Summary: PHYS 597A: Graphs and networks in systems biology
T Th 9:45 - 11:00 am
14 Henderson Building
Lecturer: R´eka Albert
Office: 122 Davey Laboratory
Office hours: Monday 1:00 - 4:00 pm
Many complex systems are difficult to describe and understand because they are com-
posed of large numbers of elements interacting in a non-ordered way. A good example is
cellular biology: diverse cellular components (genes, proteins, enzymes) participate in various
reactions and regulatory interactions, forming a robust system. A very useful representation
of complex systems is given by graphs (or networks), where we denote the components with
nodes and their interactions by edges. The properties of these interaction graphs can then

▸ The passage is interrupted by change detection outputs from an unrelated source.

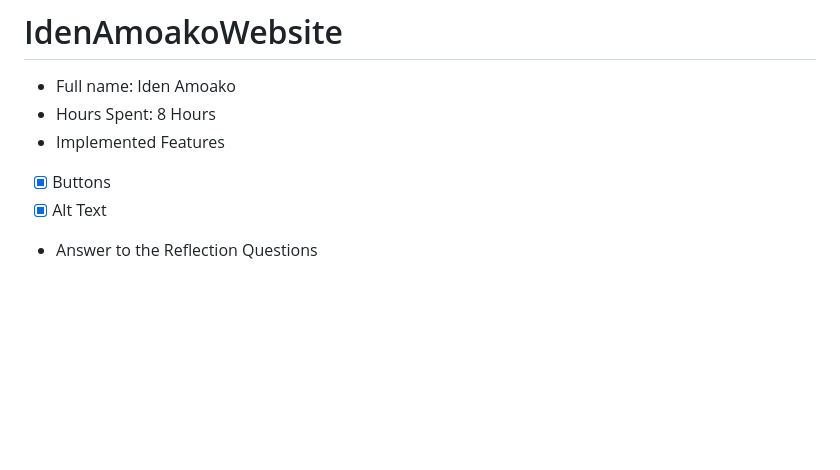
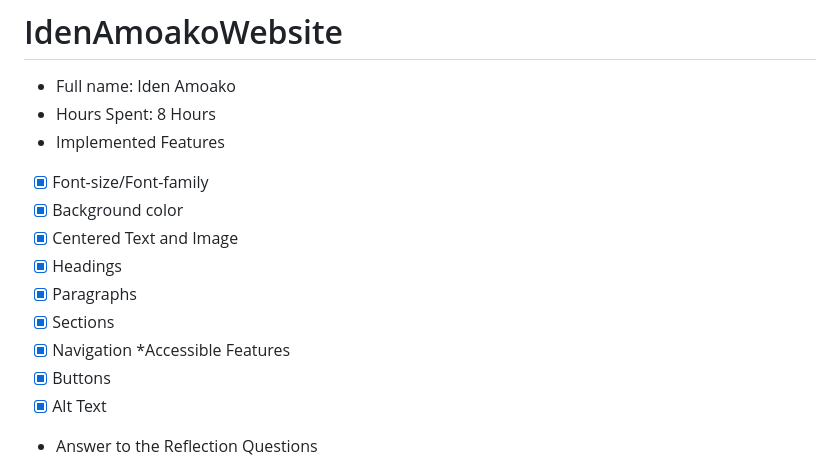
Before and after one commit to iden-a/IdenAmoakoWebsite, a Markdown page: README.md, the part around the change. GitHub-like rendering; blank space fills up the shorter version.

```diff
--- a/README.md
+++ b/README.md
@@ -3,6 +3,14 @@
 * Full name: Iden Amoako
 * Hours Spent: 8 Hours
 * Implemented Features
+* [x] Font-size/Font-family
+* [x] Background color
+* [x] Centered Text and Image
+* [x] Headings
+* [x] Paragraphs
+* [x] Sections
+* [x] Navigation
+*Accessible Features
 * [x] Buttons
 * [x] Alt Text
 * Answer to the Reflection Questions
```
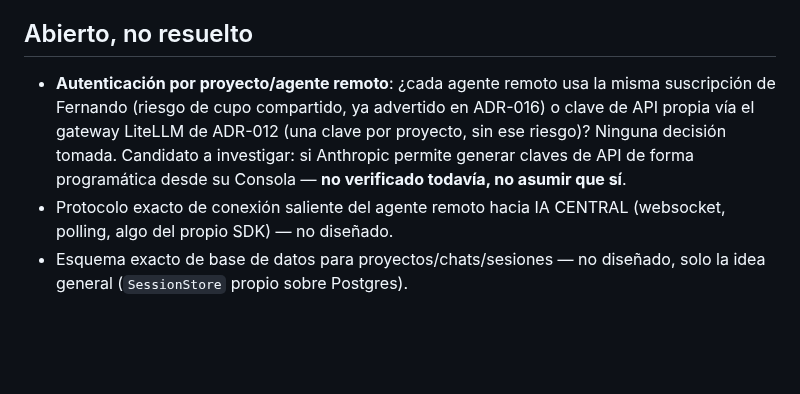
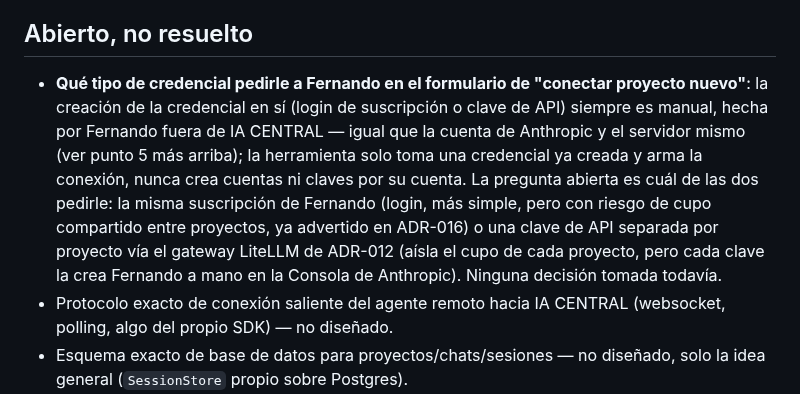
Before and after one commit to racetech-22/ia-central, a Markdown page: docs/decisiones/ADR-025-diseno-sala-discusion.md, the part around the change. Drawn GitHub-style; blank space fills up the shorter version.

Commit message:
docs: corregir ADR-025 - la autenticación por proyecto siempre es manual
El punto "Autenticación por proyecto/agente remoto" dejaba abierto si
Anthropic permite generar claves de API de forma programática - esa
pregunta no corresponde: la creación de la credencial (login de
suscripción o clave de API) siempre es manual, hecha por Fernando fuera
de IA CENTRAL, igual que la cuenta de Anthropic y el servidor mismo. La
herramienta de "conectar proyecto nuevo" solo toma una credencial ya
creada y arma la conexión, nunca crea cuentas ni claves.

La pregunta real que queda abierta es solo qué tipo de credencial
pedirle a Fernando en el formulario: su misma suscripción (más simple,
riesgo de cupo compartido, ADR-016) o una clave de API separada por
proyecto vía LiteLLM (aísla el cupo, pero Fernando la crea a mano).

Co-Authored-By: Claude Sonnet 5 <noreply@anthropic.com>

```diff
--- a/docs/decisiones/ADR-025-diseno-sala-discusion.md
+++ b/docs/decisiones/ADR-025-diseno-sala-discusion.md
@@ -35,7 +35,7 @@ Nada de lo que sigue está construido todavía. Se marca explícitamente qué qu
 
 ## Abierto, no resuelto
 
-- **Autenticación por proyecto/agente remoto**: ¿cada agente remoto usa la misma suscripción de Fernando (riesgo de cupo compartido, ya advertido en ADR-016) o clave de API propia vía el gateway LiteLLM de ADR-012 (una clave por proyecto, sin ese riesgo)? Ninguna decisión tomada. Candidato a investigar: si Anthropic permite generar claves de API de forma programática desde su Consola — **no verificado todavía, no asumir que sí**.
+- **Qué tipo de credencial pedirle a Fernando en el formulario de "conectar proyecto nuevo"**: la creación de la credencial en sí (login de suscripción o clave de API) siempre es manual, hecha por Fernando fuera de IA CENTRAL — igual que la cuenta de Anthropic y el servidor mismo (ver punto 5 más arriba); la herramienta solo toma una credencial ya creada y arma la conexión, nunca crea cuentas ni claves por su cuenta. La pregunta abierta es cuál de las dos pedirle: la misma suscripción de Fernando (login, más simple, pero con riesgo de cupo compartido entre proyectos, ya advertido en ADR-016) o una clave de API separada por proyecto vía el gateway LiteLLM de ADR-012 (aísla el cupo de cada proyecto, pero cada clave la crea Fernando a mano en la Consola de Anthropic). Ninguna decisión tomada todavía.
 - Protocolo exacto de conexión saliente del agente remoto hacia IA CENTRAL (websocket, polling, algo del propio SDK) — no diseñado.
 - Esquema exacto de base de datos para proyectos/chats/sesiones — no diseñado, solo la idea general (`SessionStore` propio sobre Postgres).
 - Pantalla exacta del panel para "conectar proyecto nuevo" — no diseñada.
```
Also changed, not shown: CHANGELOG.md (+1 -0 lines).
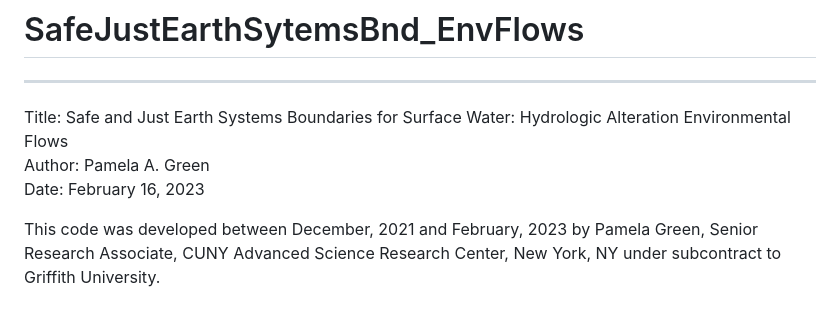
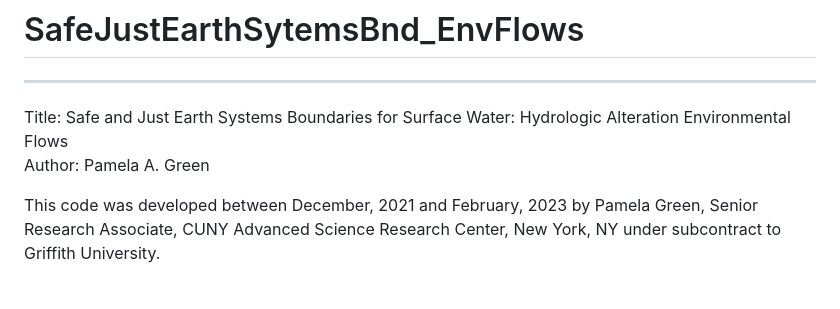
Before and after one commit to PamelaAGreen/SafeJustEarthSytemsBnd_EnvFlows, a Markdown page: README.md, the part around the change. GitHub-like rendering.

```diff
--- a/README.md
+++ b/README.md
@@ -2,7 +2,6 @@
 ***
 <font color=red>Title: Safe and Just Earth Systems Boundaries for Surface Water: Hydrologic Alteration Environmental Flows
 Author: Pamela A. Green
-Date: February 16, 2023
 
 This code was developed between December, 2021 and February, 2023 by Pamela Green, Senior Research Associate, CUNY Advanced Science Research Center, New York, NY under subcontract to Griffith University.  </font>
 ***
```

be analyzed by graph theoretical and statistical mechanics methods and this information
can lead to important conclusions about the possible dynamical behaviors of the system.
This class will focus on four main questions:
(i) How do we determine or infer the interaction graphs underlying complex systems?
(ii) How can we characterize the organizational features of large-scale networks?
(iii) What are the mechanisms that determine the common topological features of a wide